**Input for this task:**

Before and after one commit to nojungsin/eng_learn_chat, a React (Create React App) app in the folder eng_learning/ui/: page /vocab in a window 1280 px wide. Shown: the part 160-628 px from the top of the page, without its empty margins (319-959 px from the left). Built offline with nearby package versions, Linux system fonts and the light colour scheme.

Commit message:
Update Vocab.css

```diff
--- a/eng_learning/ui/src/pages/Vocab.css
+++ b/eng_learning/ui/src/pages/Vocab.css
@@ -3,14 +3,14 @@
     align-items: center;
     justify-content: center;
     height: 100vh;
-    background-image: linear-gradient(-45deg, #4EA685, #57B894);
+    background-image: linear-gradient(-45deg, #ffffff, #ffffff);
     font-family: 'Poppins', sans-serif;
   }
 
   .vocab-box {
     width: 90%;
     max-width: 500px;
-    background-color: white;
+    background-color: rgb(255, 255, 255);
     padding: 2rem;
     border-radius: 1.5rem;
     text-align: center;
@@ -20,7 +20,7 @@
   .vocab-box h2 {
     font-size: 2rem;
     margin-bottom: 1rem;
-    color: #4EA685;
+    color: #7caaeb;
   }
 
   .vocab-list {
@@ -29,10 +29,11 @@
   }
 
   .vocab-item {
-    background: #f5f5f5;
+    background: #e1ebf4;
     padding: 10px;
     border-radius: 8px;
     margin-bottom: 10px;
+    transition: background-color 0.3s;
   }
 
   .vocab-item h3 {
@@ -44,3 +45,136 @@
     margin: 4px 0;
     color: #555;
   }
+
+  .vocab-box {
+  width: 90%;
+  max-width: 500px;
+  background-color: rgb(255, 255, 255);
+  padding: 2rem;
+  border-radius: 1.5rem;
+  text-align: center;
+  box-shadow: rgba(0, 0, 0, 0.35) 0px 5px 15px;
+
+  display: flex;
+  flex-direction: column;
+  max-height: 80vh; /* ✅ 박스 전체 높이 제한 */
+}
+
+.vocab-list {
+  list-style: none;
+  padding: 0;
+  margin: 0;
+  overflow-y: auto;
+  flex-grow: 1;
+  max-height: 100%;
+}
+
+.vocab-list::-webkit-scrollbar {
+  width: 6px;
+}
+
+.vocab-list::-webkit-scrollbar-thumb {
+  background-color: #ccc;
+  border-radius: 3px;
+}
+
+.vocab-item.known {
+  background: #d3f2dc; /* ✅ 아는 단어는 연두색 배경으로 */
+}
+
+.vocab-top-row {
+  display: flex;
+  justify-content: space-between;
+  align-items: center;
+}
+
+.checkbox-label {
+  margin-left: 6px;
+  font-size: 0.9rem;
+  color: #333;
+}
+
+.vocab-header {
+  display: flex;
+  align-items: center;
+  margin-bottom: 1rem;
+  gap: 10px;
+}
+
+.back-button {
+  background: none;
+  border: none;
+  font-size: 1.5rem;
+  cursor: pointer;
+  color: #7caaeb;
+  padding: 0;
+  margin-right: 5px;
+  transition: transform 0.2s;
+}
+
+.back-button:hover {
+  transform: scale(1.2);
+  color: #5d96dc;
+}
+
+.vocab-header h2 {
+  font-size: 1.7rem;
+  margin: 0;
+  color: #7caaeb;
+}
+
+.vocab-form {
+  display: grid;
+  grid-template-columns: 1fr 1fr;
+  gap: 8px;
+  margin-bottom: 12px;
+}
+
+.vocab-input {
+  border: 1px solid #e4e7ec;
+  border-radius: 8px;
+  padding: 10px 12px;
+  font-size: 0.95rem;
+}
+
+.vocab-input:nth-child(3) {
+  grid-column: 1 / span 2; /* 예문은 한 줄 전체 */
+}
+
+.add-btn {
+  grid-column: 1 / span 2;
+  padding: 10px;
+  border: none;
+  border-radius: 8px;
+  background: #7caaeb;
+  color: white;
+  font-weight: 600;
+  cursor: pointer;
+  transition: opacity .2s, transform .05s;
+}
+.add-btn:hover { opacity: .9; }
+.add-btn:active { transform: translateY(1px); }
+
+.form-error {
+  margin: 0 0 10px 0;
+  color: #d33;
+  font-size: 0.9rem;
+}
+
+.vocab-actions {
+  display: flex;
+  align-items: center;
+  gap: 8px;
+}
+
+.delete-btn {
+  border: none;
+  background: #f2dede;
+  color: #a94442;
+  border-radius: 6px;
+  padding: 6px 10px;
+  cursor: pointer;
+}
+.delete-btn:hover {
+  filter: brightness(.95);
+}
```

**About this task:** Could you reproduce every record above exactly as it appears?

**Output:**
Before and after one commit to nojungsin/eng_learn_chat, a React (Create React App) app in the folder eng_learning/ui/: page /vocab in a window 1280 px wide. Shown: the part 160-628 px from the top of the page, without its empty margins (319-959 px from the left). Built offline with nearby package versions, Linux system fonts and the light colour scheme.

Commit message:
Update Vocab.css

```diff
--- a/eng_learning/ui/src/pages/Vocab.css
+++ b/eng_learning/ui/src/pages/Vocab.css
@@ -3,14 +3,14 @@
     align-items: center;
     justify-content: center;
     height: 100vh;
-    background-image: linear-gradient(-45deg, #4EA685, #57B894);
+    background-image: linear-gradient(-45deg, #ffffff, #ffffff);
     font-family: 'Poppins', sans-serif;
   }
 
   .vocab-box {
     width: 90%;
     max-width: 500px;
-    background-color: white;
+    background-color: rgb(255, 255, 255);
     padding: 2rem;
     border-radius: 1.5rem;
     text-align: center;
@@ -20,7 +20,7 @@
   .vocab-box h2 {
     font-size: 2rem;
     margin-bottom: 1rem;
-    color: #4EA685;
+    color: #7caaeb;
   }
 
   .vocab-list {
@@ -29,10 +29,11 @@
   }
 
   .vocab-item {
-    background: #f5f5f5;
+    background: #e1ebf4;
     padding: 10px;
     border-radius: 8px;
     margin-bottom: 10px;
+    transition: background-color 0.3s;
   }
 
   .vocab-item h3 {
@@ -44,3 +45,136 @@
     margin: 4px 0;
     color: #555;
   }
+
+  .vocab-box {
+  width: 90%;
+  max-width: 500px;
+  background-color: rgb(255, 255, 255);
+  padding: 2rem;
+  border-radius: 1.5rem;
+  text-align: center;
+  box-shadow: rgba(0, 0, 0, 0.35) 0px 5px 15px;
+
+  display: flex;
+  flex-direction: column;
+  max-height: 80vh; /* ✅ 박스 전체 높이 제한 */
+}
+
+.vocab-list {
+  list-style: none;
+  padding: 0;
+  margin: 0;
+  overflow-y: auto;
+  flex-grow: 1;
+  max-height: 100%;
+}
+
+.vocab-list::-webkit-scrollbar {
+  width: 6px;
+}
+
+.vocab-list::-webkit-scrollbar-thumb {
+  background-color: #ccc;
+  border-radius: 3px;
+}
+
+.vocab-item.known {
+  background: #d3f2dc; /* ✅ 아는 단어는 연두색 배경으로 */
+}
+
+.vocab-top-row {
+  display: flex;
+  justify-content: space-between;
+  align-items: center;
+}
+
+.checkbox-label {
+  margin-left: 6px;
+  font-size: 0.9rem;
+  color: #333;
+}
+
+.vocab-header {
+  display: flex;
+  align-items: center;
+  margin-bottom: 1rem;
+  gap: 10px;
+}
+
+.back-button {
+  background: none;
+  border: none;
+  font-size: 1.5rem;
+  cursor: pointer;
+  color: #7caaeb;
+  padding: 0;
+  margin-right: 5px;
+  transition: transform 0.2s;
+}
+
+.back-button:hover {
+  transform: scale(1.2);
+  color: #5d96dc;
+}
+
+.vocab-header h2 {
+  font-size: 1.7rem;
+  margin: 0;
+  color: #7caaeb;
+}
+
+.vocab-form {
+  display: grid;
+  grid-template-columns: 1fr 1fr;
+  gap: 8px;
+  margin-bottom: 12px;
+}
+
+.vocab-input {
+  border: 1px solid #e4e7ec;
+  border-radius: 8px;
+  padding: 10px 12px;
+  font-size: 0.95rem;
+}
+
+.vocab-input:nth-child(3) {
+  grid-column: 1 / span 2; /* 예문은 한 줄 전체 */
+}
+
+.add-btn {
+  grid-column: 1 / span 2;
+  padding: 10px;
+  border: none;
+  border-radius: 8px;
+  background: #7caaeb;
+  color: white;
+  font-weight: 600;
+  cursor: pointer;
+  transition: opacity .2s, transform .05s;
+}
+.add-btn:hover { opacity: .9; }
+.add-btn:active { transform: translateY(1px); }
+
+.form-error {
+  margin: 0 0 10px 0;
+  color: #d33;
+  font-size: 0.9rem;
+}
+
+.vocab-actions {
+  display: flex;
+  align-items: center;
+  gap: 8px;
+}
+
+.delete-btn {
+  border: none;
+  background: #f2dede;
+  color: #a94442;
+  border-radius: 6px;
+  padding: 6px 10px;
+  cursor: pointer;
+}
+.delete-btn:hover {
+  filter: brightness(.95);
+}
```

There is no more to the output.